## WORK INSTRUCTIONS
Repeat every record exactly as written, but leave out the pictures.

Data excerpts:
--- --- ---

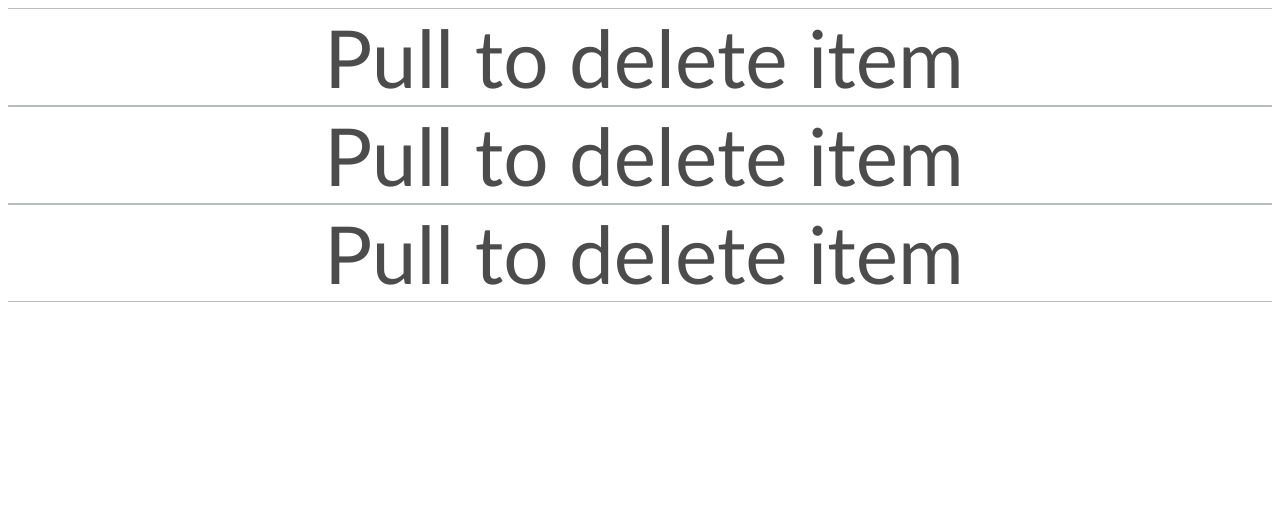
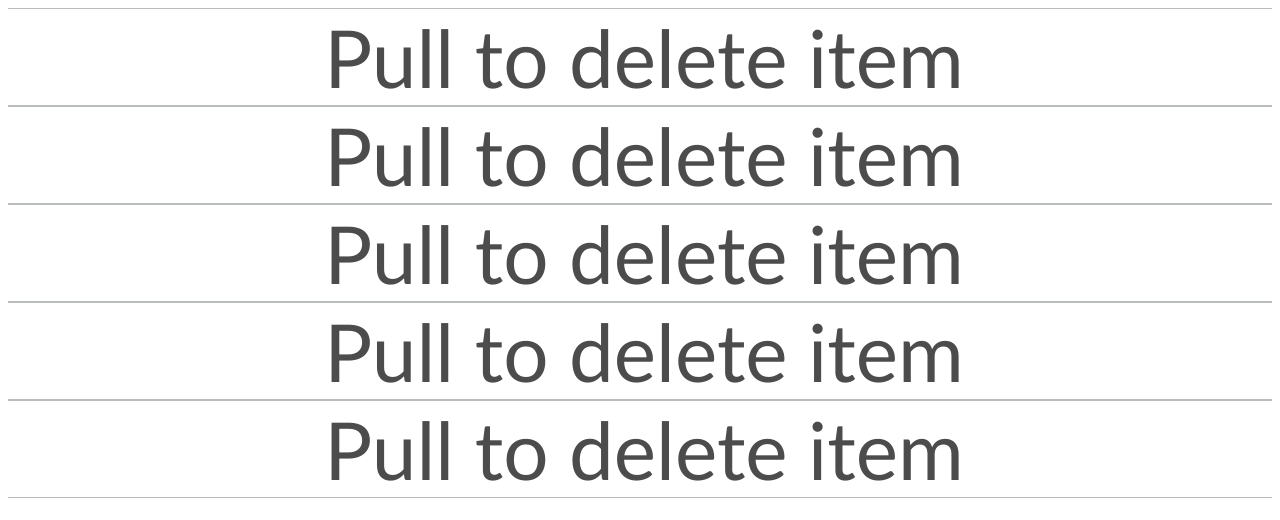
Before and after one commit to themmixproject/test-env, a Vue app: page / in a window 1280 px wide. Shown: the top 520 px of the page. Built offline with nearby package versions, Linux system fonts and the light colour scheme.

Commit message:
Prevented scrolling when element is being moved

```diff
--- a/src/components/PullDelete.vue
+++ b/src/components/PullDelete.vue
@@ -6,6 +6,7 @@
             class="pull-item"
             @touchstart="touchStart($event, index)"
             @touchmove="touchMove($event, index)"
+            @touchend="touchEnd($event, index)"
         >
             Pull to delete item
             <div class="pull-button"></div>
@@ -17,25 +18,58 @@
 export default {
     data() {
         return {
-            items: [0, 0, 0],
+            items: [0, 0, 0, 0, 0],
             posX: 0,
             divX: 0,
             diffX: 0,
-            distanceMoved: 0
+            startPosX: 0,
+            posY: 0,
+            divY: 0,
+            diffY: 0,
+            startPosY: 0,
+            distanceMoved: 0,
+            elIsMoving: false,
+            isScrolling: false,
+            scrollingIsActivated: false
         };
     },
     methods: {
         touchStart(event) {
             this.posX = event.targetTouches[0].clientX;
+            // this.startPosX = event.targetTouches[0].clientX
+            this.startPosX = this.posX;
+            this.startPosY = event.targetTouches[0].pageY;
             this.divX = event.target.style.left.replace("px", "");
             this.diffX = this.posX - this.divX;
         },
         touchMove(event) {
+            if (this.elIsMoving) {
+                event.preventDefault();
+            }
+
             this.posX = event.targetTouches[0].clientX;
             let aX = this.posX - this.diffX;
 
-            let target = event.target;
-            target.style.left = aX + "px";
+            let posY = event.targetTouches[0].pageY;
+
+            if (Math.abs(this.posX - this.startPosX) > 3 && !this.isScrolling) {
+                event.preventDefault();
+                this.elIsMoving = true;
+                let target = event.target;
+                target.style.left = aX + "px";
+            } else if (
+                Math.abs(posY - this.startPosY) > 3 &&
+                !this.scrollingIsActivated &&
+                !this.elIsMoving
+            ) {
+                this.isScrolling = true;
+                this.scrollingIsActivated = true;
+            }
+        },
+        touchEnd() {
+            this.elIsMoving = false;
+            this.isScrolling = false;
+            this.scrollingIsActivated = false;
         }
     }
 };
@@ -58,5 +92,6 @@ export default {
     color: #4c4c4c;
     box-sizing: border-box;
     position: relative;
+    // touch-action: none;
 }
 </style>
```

--- --- ---

## EXERCISE OUTPUT
Before and after one commit to themmixproject/test-env, a Vue app: page / in a window 1280 px wide. Shown: the top 520 px of the page. Built offline with nearby package versions, Linux system fonts and the light colour scheme.

Commit message:
Prevented scrolling when element is being moved

```diff
--- a/src/components/PullDelete.vue
+++ b/src/components/PullDelete.vue
@@ -6,6 +6,7 @@
             class="pull-item"
             @touchstart="touchStart($event, index)"
             @touchmove="touchMove($event, index)"
+            @touchend="touchEnd($event, index)"
         >
             Pull to delete item
             <div class="pull-button"></div>
@@ -17,25 +18,58 @@
 export default {
     data() {
         return {
-            items: [0, 0, 0],
+            items: [0, 0, 0, 0, 0],
             posX: 0,
             divX: 0,
             diffX: 0,
-            distanceMoved: 0
+            startPosX: 0,
+            posY: 0,
+            divY: 0,
+            diffY: 0,
+            startPosY: 0,
+            distanceMoved: 0,
+            elIsMoving: false,
+            isScrolling: false,
+            scrollingIsActivated: false
         };
     },
     methods: {
         touchStart(event) {
             this.posX = event.targetTouches[0].clientX;
+            // this.startPosX = event.targetTouches[0].clientX
+            this.startPosX = this.posX;
+            this.startPosY = event.targetTouches[0].pageY;
             this.divX = event.target.style.left.replace("px", "");
             this.diffX = this.posX - this.divX;
         },
         touchMove(event) {
+            if (this.elIsMoving) {
+                event.preventDefault();
+            }
+
             this.posX = event.targetTouches[0].clientX;
             let aX = this.posX - this.diffX;
 
-            let target = event.target;
-            target.style.left = aX + "px";
+            let posY = event.targetTouches[0].pageY;
+
+            if (Math.abs(this.posX - this.startPosX) > 3 && !this.isScrolling) {
+                event.preventDefault();
+                this.elIsMoving = true;
+                let target = event.target;
+                target.style.left = aX + "px";
+            } else if (
+                Math.abs(posY - this.startPosY) > 3 &&
+                !this.scrollingIsActivated &&
+                !this.elIsMoving
+            ) {
+                this.isScrolling = true;
+                this.scrollingIsActivated = true;
+            }
+        },
+        touchEnd() {
+            this.elIsMoving = false;
+            this.isScrolling = false;
+            this.scrollingIsActivated = false;
         }
     }
 };
@@ -58,5 +92,6 @@ export default {
     color: #4c4c4c;
     box-sizing: border-box;
     position: relative;
+    // touch-action: none;
 }
 </style>
```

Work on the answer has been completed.